The guardian angels of fantasy
Philadelphia, PA (Sports Network) - Now that the Red Sox have jumped out to a 10-4 start, we're all eager to hand out gold stars.

I'm not against giving someone a pat on the back for a job well done but I think we're overlooking some key contributors here.

Think about some of the people who are getting credit for Boston's blistering start.

John Farrell is getting rave reviews as the new manager, basically just because he's not Bobby Valentine (which, to his credit, is an excellent quality).

People are bending down to worship pitching gods like Jon Lester and Clay Buchholz even though we only see them in uniform once every five days.

Shane Victorino's name is being floated around in the MVP conversation, yet 17 out of his 18 hits this year have been singles. Taylor Swift in high heels could hit for more power.

I'll tell you who the real hero in all of this is. It's a guy who is owned in less than six percent of fantasy leagues. A man who has never hit a home run or won more than two games in a single season.

This noble prodigy goes by the name of Koji Uehara.

And no, I have not been taking crazy pills.

I'm sure Uehara's No. 19 isn't flying off the shelves at Yawkey Way but it should be. In seven games this season, he's given up just one hit without allowing a single run. The most pitches he's had to throw in a single inning this year is 14. That's an unheard of level of efficiency.

My perception of Uehara is a little bit abstract but stay with me here. Imagine a highly skilled janitor who also acts as a guardian angel and that's Uehara.

Pitching the middle innings, mopping up the mess left by the starters is a thankless job. But it's one that Uehara has embraced and has now perfected.

I'm not saying Uehara belongs on any fantasy teams. Unless Uehara inherits the ninth inning job at some point (which is a very real possibility given Joel Hanrahan's struggles early on), he won't be worth rostering in any format. But I think the impact that he and other relievers have around the league is certainly worth acknowledging.

You think David Price won 20 games by accident last season? Yes, Price was dealing, but he also had a phenomenal bullpen to help get him out of jams.

Last season, Tampa Bay's bullpen held opposing hitters to a .208 batting average while collecting the third lowest ERA in baseball (2.88 in 466 innings). Thanks to the heroics of Joel Peralta, Fernando Rodney and a handful of others, the Rays were one of just three teams in the majors to have all five starting pitchers record double-digit wins. The other two teams (Cincinnati and San Francisco) also featured top-end relief pitching.

Growing up in New England, I watched Ugueth Urbina and Byung-Hyun Kim routinely spoil brilliant outings from Pedro Martinez and Derek Lowe by giving up runs in the eighth and ninth innings. That must have been torture for fantasy owners trying to get ahead in the wins category.
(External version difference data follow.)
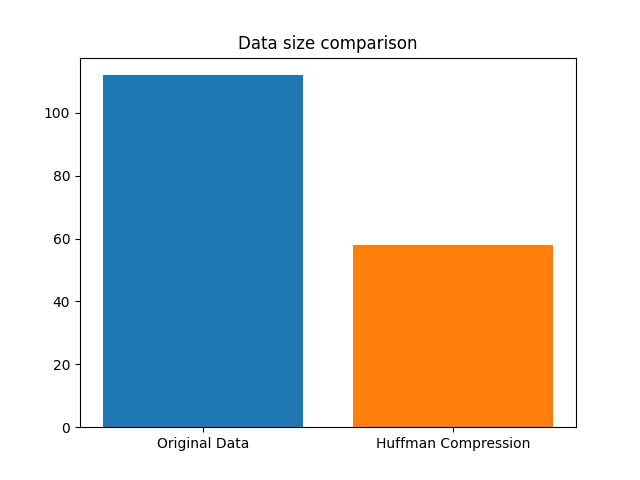
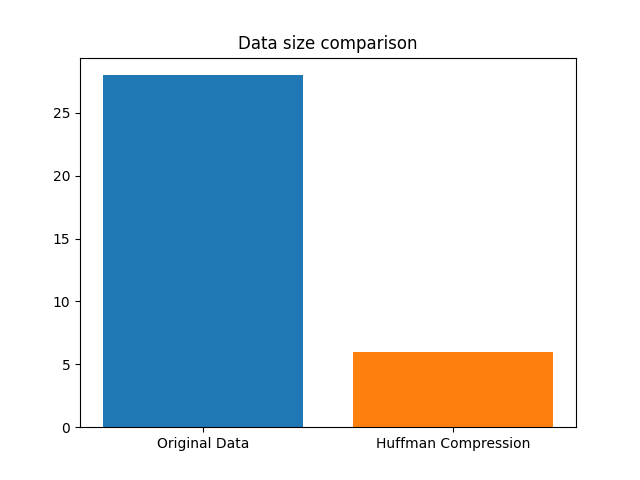
Added Decoding

diff --git a/Python/FuncAndClass.py b/Python/FuncAndClass.py
@@ -241,17 +241,23 @@ def binText(arr):
     return origData
 
 def hammingCoding(data):
-    # Calculate the no of Redundant Bits Required
-    m = len(data)
-    r = calcRedundantBits(m)
-    print("m = ", m)
-    print("r = ", r)
-    # Determine the positions of Redundant Bits
-    arr = posRedundantBits(data, r)
+    print("Data that came into the hamming code ", data)
+    slicedStr=[]
+    for i in range (4, len(data)+1, 4):
+        slicedStr.append(data[i-4:i])
+    encodedStr=[]
+    for j in range(0, len(slicedStr)):
+        # Calculate the no of Redundant Bits Required
+        m = len(slicedStr[j])
+        r = calcRedundantBits(m)
 
-    # Determine the parity bits
-    arr = calcParityBits(arr, r)
+        # Determine the positions of Redundant Bits
+        arr = posRedundantBits(slicedStr[j], r)
 
+        # Determine the parity bits
+        arr = calcParityBits(arr, r)
+        encodedStr.append(arr)
+    arr = ''.join(encodedStr)
     # Data to be transferred
     arr = np.array(list(arr), dtype=int)
     print("Data transferred is ", arr)
@@ -317,6 +323,54 @@ def calcParityBits(arr, r):
 		arr = arr[:n-(2**i)] + str(val) + arr[n-(2**i)+1:] 
 	return arr 
 
+
+def hammDec(recArr):
+    recArr =  ''.join(map(str, recArr))
+    slicedStr=[]
+    for i in range (7, len(recArr)+1, 7):
+        slicedStr.append(recArr[i-7:i])
+    decodedStr=[]
+    for j in range(0, len(slicedStr)):
+        arr = slicedStr[j]
+        arr = np.array(list(arr), dtype=int)
+        error = [False, False, False]
+        for k in range (0,7):
+            if k == 0:
+                # parity bit 1 checks for all errors in positions 1,3,5,6 
+                if ((arr[0] + arr[2] + arr[4] + arr[6])%2==0 and arr[0]==0) or ((arr[0] + arr[2] + arr[4] + arr[6])%2==1 and arr[0]==1): error[0]=False 
+                else: error[0]=True             
+            elif k == 1:
+                # parity bit 1 checks for all errors in positions 1,3,5,6
+                if ((arr[0] + arr[2] + arr[4] + arr[6])%2==0 and arr[0]==0) or ((arr[0] + arr[2] + arr[4] + arr[6])%2==1 and arr[0]==1): error[0]=False  
+                else: error[0]=True   
+            elif k == 4:
+                # parity bit 1 checks for all errors in positions 1,3,5,6 
+                if ((arr[0] + arr[2] + arr[4] + arr[6])%2==0 and arr[0]==0) or ((arr[0] + arr[2] + arr[4] + arr[6])%2==1 and arr[0]==1): error[0]=False 
+                else: error[0]=True   
+            else:return    
+        if all(error) == False:
+            # if this is true then no errors detected and just remove parity bits
+            arr = arr.tolist()
+            arr = arr.pop(4)
+            arr = arr.pop(1)
+            arr = arr.pop(0)
+            decodedStr.append(arr)
+            return 
+        else:
+            posError = detectError(arr, 3)
+            if arr[posError] == 0: arr[posError] = 1
+            elif arr[posError] == 1: arr[posError] = 0
+            arr = arr.pop(4)
+            arr = arr.pop(1)
+            arr = arr.pop(0)
+            decodedStr.append(arr)
+            return
+    print("Sliced Decoded data is", decodedStr)
+    arr = ''.join(map(str, decodedStr))
+    print("")
+    print("The decoded Data is", arr)
+    return arr
+
 def detectError(arr, nr): 
     n = len(arr) 
     res = 0
@@ -374,7 +428,6 @@ def stringIt(arr):
 def monteTransmit(EbNo, transArr, sourceData, root=0 , code=0):
     BERarr = [None] * EbNo.size
     M = 64
-    r = 0
     answer = ""
     for i in range(0, EbNo.size):
         SNR = EbNo[i]
@@ -405,13 +458,12 @@ def monteTransmit(EbNo, transArr, sourceData, root=0 , code=0):
         
         if code == 1:
             answer = 'Hamming Encoded'
-            r = calcRedundantBits(len(transArr))
             modArr = mod.modulate(transArr)
-            rateHamming = 1 - (r/(2^r - 1))
-            # rateHamming = 1/2
+            rateHamming = 4/7
             recieveArr = awgn(modArr, SNR, rate=rateHamming)
             demodArr = mod.demodulate(recieveArr, 'hard')
             
+            '''
             r =  calcRedundantBits(len(demodArr))    
             posError = 0
             posError = detectError(stringIt(demodArr), r)
@@ -419,12 +471,12 @@ def monteTransmit(EbNo, transArr, sourceData, root=0 , code=0):
             print("The position of error is " + str(posError))
             print("The size of our data is this " + str(demodArr.size))
             print(str(i) + " out of " + str(EbNo.size))
-            decodedData = correctIt(posError, r, demodArr)
-            print("")
-        
+            '''
+
+            decodedData = hammDec(demodArr)        
             numErrs += np.sum(decodedData != sourceData)
             print("No of errors", numErrs)
-            BERarr[i] = numErrs/decodedData.size
+            BERarr[i] = numErrs/len(decodedData)
             '''
             f = open("string/hammingCodes.txt", 'w')
             f.write('Corrected Data = ' + str(demodArr))
@@ -464,7 +516,7 @@ def monteTransmit(EbNo, transArr, sourceData, root=0 , code=0):
             recieveArr = awgn(modArr, SNR, rate=1)
             demodArr = mod.demodulate(recieveArr, 'hard')
             answer = 'Original Data'
-            numErrs += np.sum(sourceData != demodArr)
+            numErrs += np.sum(transArr != demodArr)
             BERarr[i] = numErrs/demodArr.size
     plt.semilogy(EbNo, BERarr, label=answer)
     print("The number of errors in our code is ", numErrs)

diff --git a/Python/JointCode.py b/Python/JointCode.py
@@ -14,7 +14,7 @@ for z in range(3):
     # huffman code
 
     
-    sizeOfData = 16 # np.random.randint(4, 64)
+    sizeOfData = 4 # np.random.randint(4, 64)
     symbols = list(string.ascii_uppercase)
     arr = np.random.choice(symbols, sizeOfData) # The code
The 2012 equivalent of that was probably the Milwaukee Brewers. Their bullpen fumbled more leads than any other squad in the league, blowing 29 of a possible 73 save opportunities. That 60 percent conversion rate was the third- worst in the major leagues.

The destructive nature of Milwaukee's bullpen had a residual effect on the team's starting pitching. Only one of the team's starters (Yovani Gallardo) finished the year with more than nine victories.

The Rockies are always an easy target when it comes to pitching disasters so we'll use them as a punching bag once again. Their bullpen was so pitiful last season (4.52 ERA, third-worst in the majors) that the team's top starter won only six games.

Silent assassins like Uehara don't just bail starters out when it comes to preserving wins, they also help out in the ERA department.

Take Wednesday night's game in the Bronx, for example. Diamondbacks righty Brad Ziegler was called on in the seventh inning with the game tied at 3-3 and a pair of runners on base. By inducing an inning-ending Vernon Wells groundout on his very first pitch, Ziegler was able to prevent two runs that would have been charged to Wade Miley and Tony Sipp from crossing the plate.

Miley, who let Eduardo Nunez reach, would have watched his ERA rise from 2.79 to 3.26. Sipp's ERA would have skyrocketed from 3.60 to 5.40 if Jayson Nix had scored on that same play. Instead, Ziegler spared them both.

That kind of job deserves a gold star. Or at least a pat on the back.

Comments? Criticism? Applause? Contact Jesse Pantuosco at